In a week’s time, we will celebrate the bicentenary of the birth of another important landscape painter from the nineteenth century: Henri-Joseph Harpignies (1819–1916). A close friend of Camille Corot, his career spanned all the major landscape movements and styles of the nineteenth century: he started out as a plain realist, became a member of the Barbizon School, then saw the rise of Impressionism and the development of post-Impressionist art, and was still painting when Picasso and Cubism took the world by storm before the First World War.
Harpignies was born on 28 June (although some say 24 July) 1819, in Valenciennes, in north-east France close to the border with Belgium, where his father was an entrepreneur and businessman. He showed little interest in academic subjects at school, but excelled at drawing. When he completed his schooling, he toured France for two months, then set about persuading his father to allow him to study art in Paris. This he started in 1846, when he became a pupil of Jean-Alexis Achard at the unusually late age of twenty-seven.
With the Revolution of 1848, Harpignies left Paris and travelled to Brussels and Baden-Baden in Germany. From there he went to Rome at the end of 1850, where he painted in the campagna just as Camille Corot had done twenty-five years earlier, before he moved on to Naples and visited the island of Capri. He eventually returned to France, and exhibited his first three landscape paintings in the Salon of 1852, by which time he was thirty-two. He continued to travel, and started to spend periods in and around the Forest of Fontainebleau, to the south-east of Paris, with the Barbizon artists.
When Harpignies was on the edge of the Forest of Fontainebleau, he painted largely en plein air, including this fine view of Fir Trees in Les Trembleaux, near Marlotte from 1854.
Harpignies had initially learned to paint in oils, but from 1851 also took to watercolour. He painted this dawn View of Moulins in watercolours between about 1850-60, close to the dead centre of France. This looks over the Allier River, past the line of washerwomen on its far bank, towards the spires and towers of the town.
Harpignies returned to Italy to paint between 1863-65, during which he made this unusually stark watercolour View of the Colosseum from the Basilica of Domitian and the Flavian Palace, Rome (1864). You’d hardly believe that this is in the centre of the city of Rome.
He still had a fondness for the gentle rolling meadows of the French countryside, as shown in this view of Saulce Estate, Drôme Department, painted in front of the motif in central southern France on a fine summer’s day in 1869.
Harpignies also travelled to some of the more rugged regions, where he painted The Rocky Path in the Morvan in 1869. This is to the west of the the Alps and to the north of Lyon, in what is now a large National Park.

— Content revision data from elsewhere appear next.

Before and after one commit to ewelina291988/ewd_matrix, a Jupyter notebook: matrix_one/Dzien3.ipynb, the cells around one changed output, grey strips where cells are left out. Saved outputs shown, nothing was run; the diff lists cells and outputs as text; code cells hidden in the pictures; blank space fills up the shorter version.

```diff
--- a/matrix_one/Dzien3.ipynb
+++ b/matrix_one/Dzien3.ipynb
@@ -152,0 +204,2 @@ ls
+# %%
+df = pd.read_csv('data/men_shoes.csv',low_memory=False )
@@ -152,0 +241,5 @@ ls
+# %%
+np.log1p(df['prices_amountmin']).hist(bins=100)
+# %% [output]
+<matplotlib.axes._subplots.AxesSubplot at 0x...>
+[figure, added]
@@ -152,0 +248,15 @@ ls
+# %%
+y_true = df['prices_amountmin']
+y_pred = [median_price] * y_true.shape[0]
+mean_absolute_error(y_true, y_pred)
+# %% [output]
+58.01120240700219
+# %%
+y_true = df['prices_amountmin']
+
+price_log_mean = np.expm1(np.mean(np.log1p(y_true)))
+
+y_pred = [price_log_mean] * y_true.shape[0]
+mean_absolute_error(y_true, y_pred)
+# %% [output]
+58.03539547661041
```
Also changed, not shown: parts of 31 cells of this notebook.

He includes three small figures as staffage.
This unusual view of the River Seine in Paris shows the predecessor of the current Pont du Carrousel, known originally as the Bridge of Saint-Pères, Paris (1870). The trees which provide repoussoir for this view of the river are almost overbearing but not quite. This first bridge was constructed from iron and wood in 1831-34, and replaced by the modern concrete version after 1935.

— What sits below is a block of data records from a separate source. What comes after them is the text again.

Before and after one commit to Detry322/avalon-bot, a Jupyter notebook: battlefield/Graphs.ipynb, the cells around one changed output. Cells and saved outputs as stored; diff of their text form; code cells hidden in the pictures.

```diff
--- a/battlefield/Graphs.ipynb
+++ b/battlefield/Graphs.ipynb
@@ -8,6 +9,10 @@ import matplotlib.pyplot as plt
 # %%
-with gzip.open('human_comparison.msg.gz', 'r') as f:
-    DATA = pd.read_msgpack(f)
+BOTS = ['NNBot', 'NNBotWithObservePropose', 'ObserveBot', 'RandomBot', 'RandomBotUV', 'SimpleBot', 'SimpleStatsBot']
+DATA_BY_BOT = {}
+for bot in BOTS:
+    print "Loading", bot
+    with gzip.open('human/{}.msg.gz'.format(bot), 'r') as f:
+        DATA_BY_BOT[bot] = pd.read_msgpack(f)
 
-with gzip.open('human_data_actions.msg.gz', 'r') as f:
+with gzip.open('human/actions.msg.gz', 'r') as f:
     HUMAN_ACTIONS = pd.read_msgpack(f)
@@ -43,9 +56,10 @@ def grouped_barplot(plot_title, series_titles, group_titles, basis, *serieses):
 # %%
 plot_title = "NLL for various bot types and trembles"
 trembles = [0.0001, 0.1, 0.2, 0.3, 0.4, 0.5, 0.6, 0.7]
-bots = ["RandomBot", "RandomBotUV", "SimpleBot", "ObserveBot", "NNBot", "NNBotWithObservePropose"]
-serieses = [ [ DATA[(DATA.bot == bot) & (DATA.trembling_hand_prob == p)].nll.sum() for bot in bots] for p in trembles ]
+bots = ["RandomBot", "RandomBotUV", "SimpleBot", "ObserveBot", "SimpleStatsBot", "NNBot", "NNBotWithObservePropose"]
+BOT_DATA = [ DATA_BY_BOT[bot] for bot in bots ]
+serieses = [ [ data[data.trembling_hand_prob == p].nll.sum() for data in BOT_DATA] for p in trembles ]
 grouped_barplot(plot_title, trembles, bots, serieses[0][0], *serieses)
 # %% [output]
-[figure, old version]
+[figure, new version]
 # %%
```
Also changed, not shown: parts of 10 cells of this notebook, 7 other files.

This must have been painted just a couple of months before the start of the Franco-Prussian War; a year later the Tuileries Palace near the Arc de Triomphe had been burned down during the Commune, and the city was badly scarred by that and other damage.

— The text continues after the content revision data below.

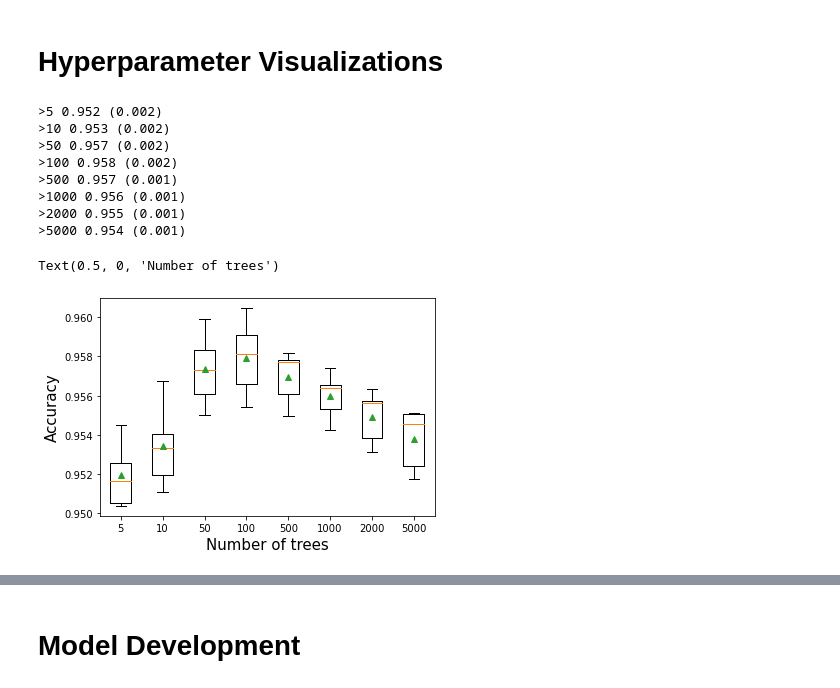
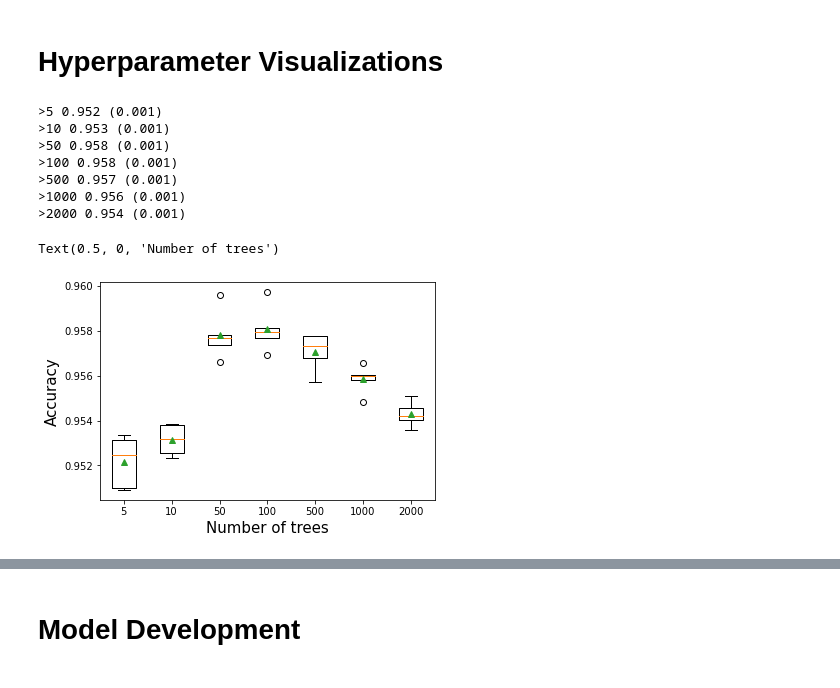
Before and after one commit to jprette/STAT-303-3, a Jupyter notebook: Code/XGBoost Model.ipynb, the cells around one changed output, grey strips where cells are left out. Drawn from its saved outputs; the diff is of its cells as text; code cells hidden in the pictures.

```diff
--- a/Code/XGBoost Model.ipynb
+++ b/Code/XGBoost Model.ipynb
@@ -56,3 +56,4 @@ missing_values
 # %%
 data.drop(['migr_change_msa','migr_change_reg','migr_move_msa','migr_sunbelt'],axis = 1,inplace=True)
 data.dropna(inplace=True)
+data.drop('inst_weight', axis=1, inplace=True)
@@ -73,7 +75,12 @@ categorical_predictors = [
 # %%
-le = LabelEncoder()
+from sklearn import preprocessing
+
+lbl = preprocessing.LabelEncoder()
 for pred in categorical_predictors:
-    train[pred] = le.fit_transform(train[pred])
+    train[pred] = lbl.fit_transform(train[pred].astype(str))
+    train[pred] = train[pred].astype(str)
+# Convert the columns to 'str' data type
+
 train.head(2)
 # %% [output]
 |  | age | class | ind_code_det | occ_code_det | education | wage_hr | enroll_edu | marital | ind_code_maj | ... |
@@ -127,38 +155,37 @@ X_train.shape
 # %%
 def get_models():
     models = dict()
-    n_trees = [5, 10, 50, 100, 500, 1000, 2000, 5000]
+    n_trees = [5, 10, 50, 100, 500, 1000, 2000]
     for n in n_trees:
         models[str(n)] = xgb.XGBClassifier(n_estimators=n)
     return models
 
 def evaluate_model(model, X_train, y_train):
     cv = KFold(n_splits=5, shuffle=True)
     scores = cross_val_score(model, X_train, y_train, scoring='accuracy', cv=cv, n_jobs=-1)
     return scores
 
 models = get_models()
 results, names = list(), list()
 for name, model in models.items():
     scores = evaluate_model(model, X_train, y_train)
     results.append(scores)
     names.append(name)
     print('>%s %.3f (%.3f)' % (name, np.mean(scores), np.std(scores)))
 
 plt.boxplot(results, labels=names, showmeans=True)
 plt.ylabel('Accuracy', fontsize=15)
 plt.xlabel('Number of trees', fontsize=15)
 # %% [output]
->5 0.952 (0.002)
->10 0.953 (0.002)
->50 0.957 (0.002)
->100 0.958 (0.002)
+>5 0.952 (0.001)
+>10 0.953 (0.001)
+>50 0.958 (0.001)
+>100 0.958 (0.001)
 >500 0.957 (0.001)
 >1000 0.956 (0.001)
->2000 0.955 (0.001)
->5000 0.954 (0.001)
+>2000 0.954 (0.001)
 Text(0.5, 0, 'Number of trees')
-[figure, old version]
+[figure, new version]
 # %%
 def get_models():
     models = dict()
```
Also changed, not shown: parts of 61 cells of this notebook.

In the years after the war, Harpignies sought solace in the countryside, carefully mirroring this Farmhouse (1875) in its reflection. That year, his friend Camille Corot died in the February, but Harpignies was appointed to the Legion of Honour in recognition of his sustained success at the annual Salon.
In 1877, he returned to the Morvan, where he painted this more painterly view of Morning in the Nièvre. The following year, he bought a property at Saint-Privé, near the Loire Valley to the west of Morvan. He still maintained his studio in Paris, though.
This Landscape from 1880 shows a farmer walking across the bridge over a small weir deep in the French countryside.
Harpignies’ View of a Village from 1882 is another escape into the lush greens of well-watered meadows, although there are small glimpses of what might be a distant town through the gaps in the trees. A lone fisherman is peacefully working this stretch of the river.
His Angler from the following year is a rearrangement of those same essential elements, this time with added reflections.
Now into his sixties, Harpignies continued to paint well into the twentieth century, as I’ll show in the next and concluding article to celebrate his bicentenary, next week.